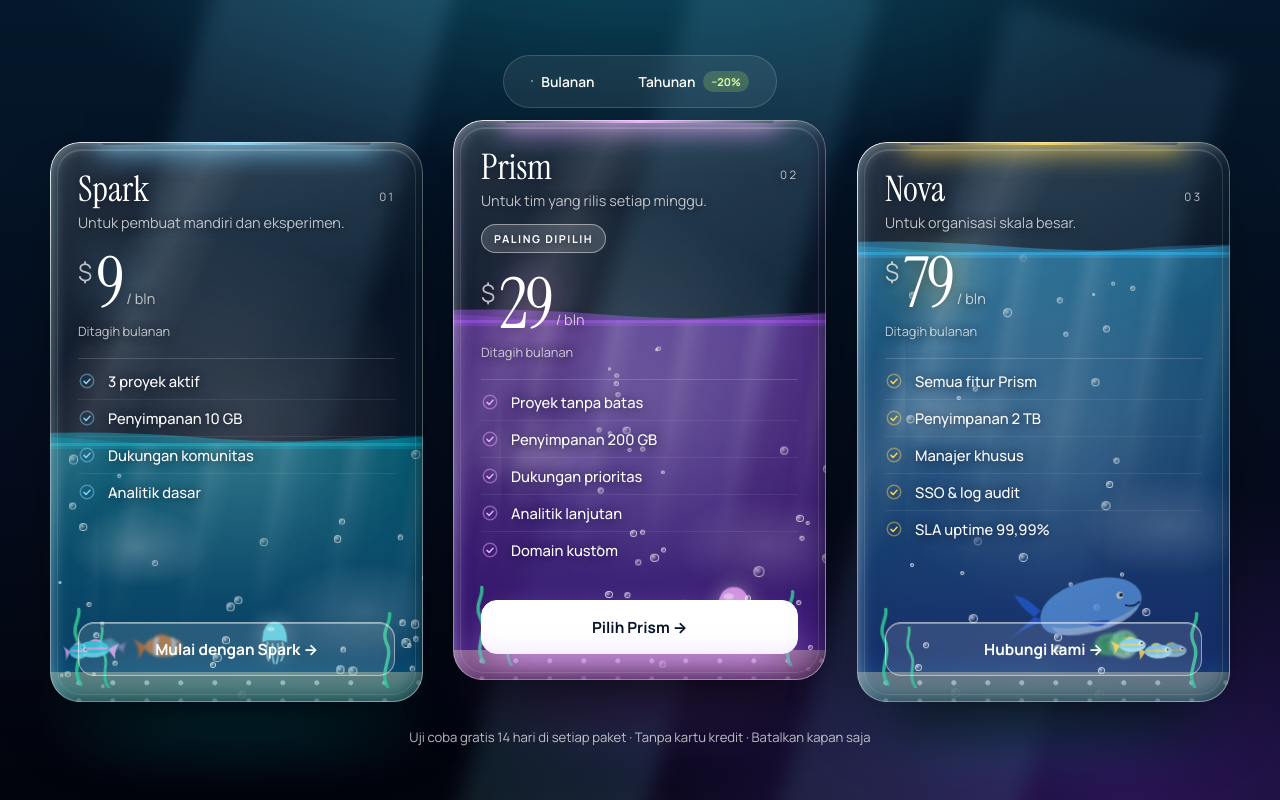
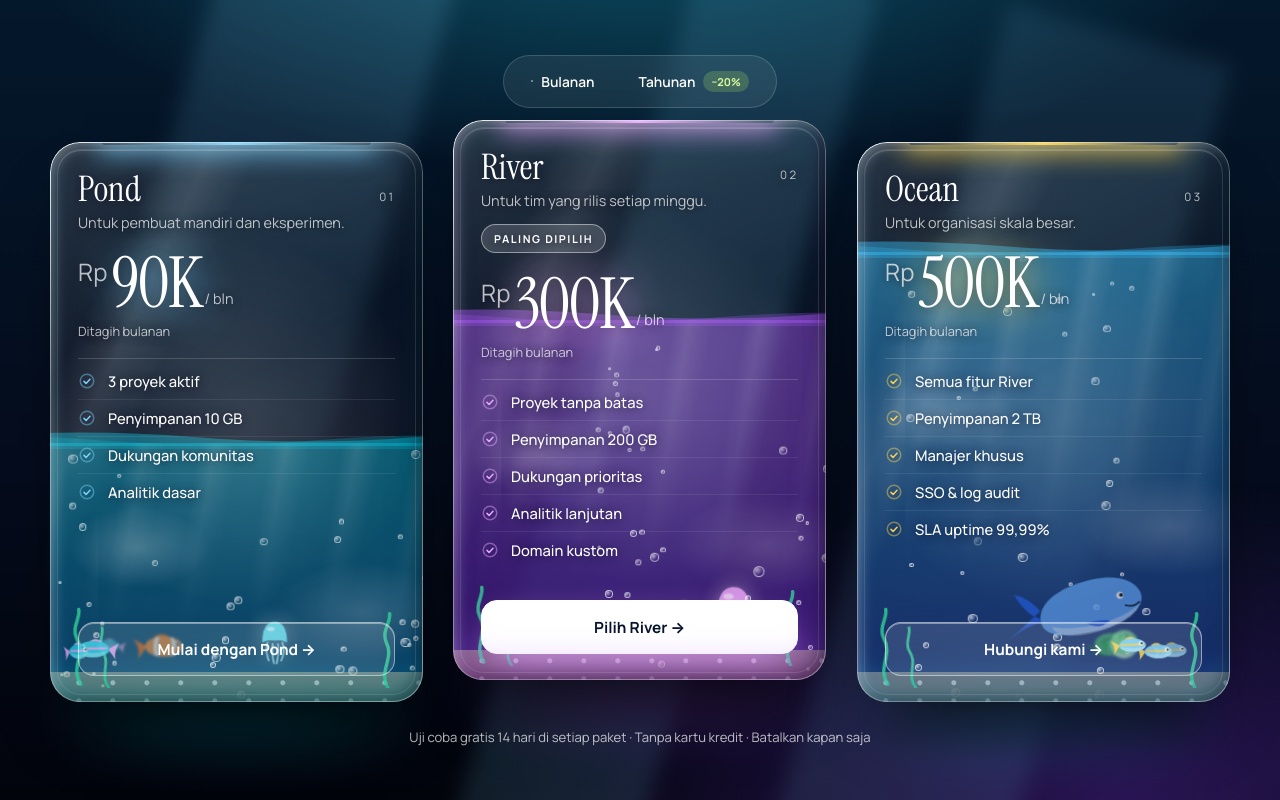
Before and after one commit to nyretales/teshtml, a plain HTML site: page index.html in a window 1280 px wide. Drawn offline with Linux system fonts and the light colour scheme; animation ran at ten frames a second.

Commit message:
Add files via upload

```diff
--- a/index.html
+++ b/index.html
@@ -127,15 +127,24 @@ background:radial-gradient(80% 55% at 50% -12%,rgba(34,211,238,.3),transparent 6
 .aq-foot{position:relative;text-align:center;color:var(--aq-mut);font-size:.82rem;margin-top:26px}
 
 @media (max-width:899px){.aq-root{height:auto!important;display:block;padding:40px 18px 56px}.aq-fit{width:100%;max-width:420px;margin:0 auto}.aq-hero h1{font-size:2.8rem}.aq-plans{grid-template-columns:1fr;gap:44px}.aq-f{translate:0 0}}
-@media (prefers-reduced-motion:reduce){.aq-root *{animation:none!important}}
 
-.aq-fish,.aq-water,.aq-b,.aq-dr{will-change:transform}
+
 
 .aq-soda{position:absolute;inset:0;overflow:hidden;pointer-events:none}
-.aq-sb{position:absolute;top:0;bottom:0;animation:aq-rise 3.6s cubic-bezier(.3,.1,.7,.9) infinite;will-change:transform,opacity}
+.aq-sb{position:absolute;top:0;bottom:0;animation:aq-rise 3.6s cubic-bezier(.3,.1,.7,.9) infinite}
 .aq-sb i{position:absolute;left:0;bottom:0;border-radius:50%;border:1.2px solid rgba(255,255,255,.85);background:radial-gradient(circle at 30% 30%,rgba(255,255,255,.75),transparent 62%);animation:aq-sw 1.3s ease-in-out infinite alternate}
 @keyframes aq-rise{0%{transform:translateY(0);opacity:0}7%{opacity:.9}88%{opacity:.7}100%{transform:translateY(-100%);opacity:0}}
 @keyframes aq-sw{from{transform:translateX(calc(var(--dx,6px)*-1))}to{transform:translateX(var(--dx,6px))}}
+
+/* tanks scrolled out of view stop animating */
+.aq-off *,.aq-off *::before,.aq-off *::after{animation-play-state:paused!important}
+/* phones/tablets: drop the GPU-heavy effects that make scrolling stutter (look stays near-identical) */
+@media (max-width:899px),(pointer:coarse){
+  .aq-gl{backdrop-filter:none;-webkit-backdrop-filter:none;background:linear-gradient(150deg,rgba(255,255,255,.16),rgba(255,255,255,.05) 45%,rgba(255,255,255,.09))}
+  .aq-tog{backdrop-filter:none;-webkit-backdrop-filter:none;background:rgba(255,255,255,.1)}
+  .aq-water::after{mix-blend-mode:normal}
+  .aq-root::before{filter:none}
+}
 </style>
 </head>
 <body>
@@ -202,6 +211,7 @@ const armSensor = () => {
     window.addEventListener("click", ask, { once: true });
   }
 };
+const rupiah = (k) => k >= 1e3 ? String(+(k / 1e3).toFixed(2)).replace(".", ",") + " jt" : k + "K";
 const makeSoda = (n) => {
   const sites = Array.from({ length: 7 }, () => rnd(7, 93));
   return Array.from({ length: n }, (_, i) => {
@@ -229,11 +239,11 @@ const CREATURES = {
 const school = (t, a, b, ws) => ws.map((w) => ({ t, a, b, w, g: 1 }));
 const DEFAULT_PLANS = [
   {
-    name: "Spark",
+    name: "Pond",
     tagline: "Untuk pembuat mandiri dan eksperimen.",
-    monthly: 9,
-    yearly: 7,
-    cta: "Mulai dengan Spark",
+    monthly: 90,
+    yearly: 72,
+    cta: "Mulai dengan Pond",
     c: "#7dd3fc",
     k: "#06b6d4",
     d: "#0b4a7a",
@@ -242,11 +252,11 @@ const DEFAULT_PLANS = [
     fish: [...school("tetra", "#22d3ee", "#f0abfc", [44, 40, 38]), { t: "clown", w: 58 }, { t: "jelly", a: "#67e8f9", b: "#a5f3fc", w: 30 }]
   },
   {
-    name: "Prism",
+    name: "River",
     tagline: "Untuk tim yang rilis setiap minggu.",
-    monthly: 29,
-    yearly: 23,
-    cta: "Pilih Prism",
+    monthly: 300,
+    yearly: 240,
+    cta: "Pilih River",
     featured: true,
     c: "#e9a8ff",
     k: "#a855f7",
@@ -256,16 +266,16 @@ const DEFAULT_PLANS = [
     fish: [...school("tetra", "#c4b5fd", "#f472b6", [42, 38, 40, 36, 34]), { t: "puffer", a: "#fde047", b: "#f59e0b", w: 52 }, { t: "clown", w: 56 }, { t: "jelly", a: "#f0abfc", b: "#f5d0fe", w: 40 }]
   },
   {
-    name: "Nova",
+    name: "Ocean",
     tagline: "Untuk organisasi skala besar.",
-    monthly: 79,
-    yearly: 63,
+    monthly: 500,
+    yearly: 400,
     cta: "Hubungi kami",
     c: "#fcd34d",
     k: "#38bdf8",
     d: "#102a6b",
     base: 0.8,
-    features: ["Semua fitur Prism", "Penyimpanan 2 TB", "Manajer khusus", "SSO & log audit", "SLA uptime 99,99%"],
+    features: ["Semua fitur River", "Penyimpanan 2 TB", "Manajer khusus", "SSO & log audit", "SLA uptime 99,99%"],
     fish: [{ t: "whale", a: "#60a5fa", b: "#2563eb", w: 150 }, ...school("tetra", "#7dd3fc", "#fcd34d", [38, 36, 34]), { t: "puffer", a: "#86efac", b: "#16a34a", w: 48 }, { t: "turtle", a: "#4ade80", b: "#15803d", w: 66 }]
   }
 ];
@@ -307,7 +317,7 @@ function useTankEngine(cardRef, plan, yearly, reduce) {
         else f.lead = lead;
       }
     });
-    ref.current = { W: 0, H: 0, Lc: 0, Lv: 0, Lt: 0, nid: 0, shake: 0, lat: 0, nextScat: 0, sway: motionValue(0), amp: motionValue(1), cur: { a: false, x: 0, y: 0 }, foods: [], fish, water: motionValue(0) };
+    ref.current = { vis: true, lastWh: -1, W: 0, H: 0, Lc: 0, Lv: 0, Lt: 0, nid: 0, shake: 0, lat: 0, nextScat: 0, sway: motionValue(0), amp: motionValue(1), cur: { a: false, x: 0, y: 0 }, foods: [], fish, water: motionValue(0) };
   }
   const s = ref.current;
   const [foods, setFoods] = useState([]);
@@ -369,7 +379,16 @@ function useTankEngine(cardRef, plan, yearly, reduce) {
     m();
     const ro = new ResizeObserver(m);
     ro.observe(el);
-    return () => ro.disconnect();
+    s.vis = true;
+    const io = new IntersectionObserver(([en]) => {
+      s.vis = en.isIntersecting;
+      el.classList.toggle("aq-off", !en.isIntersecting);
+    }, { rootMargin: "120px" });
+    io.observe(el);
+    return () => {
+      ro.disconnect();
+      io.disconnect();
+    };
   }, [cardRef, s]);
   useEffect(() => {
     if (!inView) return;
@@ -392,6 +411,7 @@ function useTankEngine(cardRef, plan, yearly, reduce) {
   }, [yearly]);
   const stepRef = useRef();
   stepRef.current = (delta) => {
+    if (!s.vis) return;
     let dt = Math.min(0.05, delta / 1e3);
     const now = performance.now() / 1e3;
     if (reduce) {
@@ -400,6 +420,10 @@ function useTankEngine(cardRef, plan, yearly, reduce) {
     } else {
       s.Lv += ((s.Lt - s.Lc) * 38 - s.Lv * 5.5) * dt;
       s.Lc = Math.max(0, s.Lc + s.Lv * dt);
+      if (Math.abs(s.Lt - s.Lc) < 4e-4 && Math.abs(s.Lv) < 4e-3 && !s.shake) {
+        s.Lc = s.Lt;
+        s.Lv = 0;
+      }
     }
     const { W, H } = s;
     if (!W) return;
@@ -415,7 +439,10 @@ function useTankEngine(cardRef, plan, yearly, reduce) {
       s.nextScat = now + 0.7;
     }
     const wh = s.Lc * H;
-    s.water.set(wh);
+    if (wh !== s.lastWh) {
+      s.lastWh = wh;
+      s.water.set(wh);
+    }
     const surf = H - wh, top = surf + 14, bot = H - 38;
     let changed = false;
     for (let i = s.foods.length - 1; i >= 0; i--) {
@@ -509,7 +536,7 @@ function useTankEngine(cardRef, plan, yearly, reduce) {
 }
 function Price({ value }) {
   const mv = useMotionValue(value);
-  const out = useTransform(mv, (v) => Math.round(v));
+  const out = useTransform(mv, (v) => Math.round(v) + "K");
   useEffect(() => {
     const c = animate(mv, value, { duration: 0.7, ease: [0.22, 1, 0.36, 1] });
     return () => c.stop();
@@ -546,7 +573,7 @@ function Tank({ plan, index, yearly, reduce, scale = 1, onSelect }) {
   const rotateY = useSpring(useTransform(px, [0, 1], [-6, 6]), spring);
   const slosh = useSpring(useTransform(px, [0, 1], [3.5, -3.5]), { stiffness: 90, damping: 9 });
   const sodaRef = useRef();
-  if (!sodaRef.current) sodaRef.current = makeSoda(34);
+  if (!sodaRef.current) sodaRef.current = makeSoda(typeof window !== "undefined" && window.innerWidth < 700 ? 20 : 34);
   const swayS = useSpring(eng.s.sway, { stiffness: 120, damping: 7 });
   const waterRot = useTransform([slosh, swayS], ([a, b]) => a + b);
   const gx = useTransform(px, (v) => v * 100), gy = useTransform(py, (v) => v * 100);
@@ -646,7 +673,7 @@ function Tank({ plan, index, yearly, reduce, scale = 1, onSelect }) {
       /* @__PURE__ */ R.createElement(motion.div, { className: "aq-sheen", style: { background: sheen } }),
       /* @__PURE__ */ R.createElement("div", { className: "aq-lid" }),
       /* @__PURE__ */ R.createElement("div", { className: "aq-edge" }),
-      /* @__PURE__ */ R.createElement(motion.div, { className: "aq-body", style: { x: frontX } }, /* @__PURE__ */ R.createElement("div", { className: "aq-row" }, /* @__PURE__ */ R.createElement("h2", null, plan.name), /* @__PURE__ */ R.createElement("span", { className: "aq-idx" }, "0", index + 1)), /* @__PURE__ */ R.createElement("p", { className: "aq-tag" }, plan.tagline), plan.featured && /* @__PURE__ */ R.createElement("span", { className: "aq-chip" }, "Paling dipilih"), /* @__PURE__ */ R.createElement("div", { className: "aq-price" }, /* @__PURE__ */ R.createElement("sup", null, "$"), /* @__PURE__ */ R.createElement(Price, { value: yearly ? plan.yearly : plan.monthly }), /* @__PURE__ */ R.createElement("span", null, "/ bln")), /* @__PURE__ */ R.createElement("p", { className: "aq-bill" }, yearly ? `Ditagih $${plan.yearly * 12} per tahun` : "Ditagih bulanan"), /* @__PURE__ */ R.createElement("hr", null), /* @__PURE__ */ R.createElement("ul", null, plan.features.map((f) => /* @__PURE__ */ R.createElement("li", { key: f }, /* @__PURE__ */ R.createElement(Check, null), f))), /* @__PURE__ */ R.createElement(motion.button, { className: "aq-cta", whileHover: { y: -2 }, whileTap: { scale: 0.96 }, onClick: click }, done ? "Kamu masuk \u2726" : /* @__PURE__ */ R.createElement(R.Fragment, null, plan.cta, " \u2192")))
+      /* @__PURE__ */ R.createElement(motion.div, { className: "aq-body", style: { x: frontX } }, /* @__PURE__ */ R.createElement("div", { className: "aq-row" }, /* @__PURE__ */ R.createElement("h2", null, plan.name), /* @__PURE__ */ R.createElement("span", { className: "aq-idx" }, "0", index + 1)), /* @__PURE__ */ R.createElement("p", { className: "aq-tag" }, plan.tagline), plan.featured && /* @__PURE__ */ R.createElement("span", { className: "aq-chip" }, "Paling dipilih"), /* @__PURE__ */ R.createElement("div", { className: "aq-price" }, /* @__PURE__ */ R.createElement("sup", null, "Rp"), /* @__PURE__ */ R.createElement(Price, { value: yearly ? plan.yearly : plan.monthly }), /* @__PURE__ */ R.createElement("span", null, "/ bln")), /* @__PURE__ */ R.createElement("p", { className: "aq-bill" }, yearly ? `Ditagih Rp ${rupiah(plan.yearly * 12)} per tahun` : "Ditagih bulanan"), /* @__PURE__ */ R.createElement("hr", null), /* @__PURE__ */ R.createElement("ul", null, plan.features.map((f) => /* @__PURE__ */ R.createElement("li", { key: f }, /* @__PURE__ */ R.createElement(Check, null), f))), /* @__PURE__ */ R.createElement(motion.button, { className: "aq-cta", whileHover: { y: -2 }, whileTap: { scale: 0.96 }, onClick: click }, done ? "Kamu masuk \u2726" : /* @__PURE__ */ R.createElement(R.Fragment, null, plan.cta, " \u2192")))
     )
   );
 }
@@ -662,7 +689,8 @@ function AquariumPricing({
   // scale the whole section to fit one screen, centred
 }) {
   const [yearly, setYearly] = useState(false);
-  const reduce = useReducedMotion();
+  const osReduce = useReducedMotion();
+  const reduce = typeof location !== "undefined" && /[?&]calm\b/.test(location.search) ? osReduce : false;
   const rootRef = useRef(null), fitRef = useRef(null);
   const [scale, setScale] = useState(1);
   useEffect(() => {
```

▶ **PROBLEM**:
Going through the material, find each line with the string "false". Then state only how many there are.

▶ **YOUR RESPONSE**:
5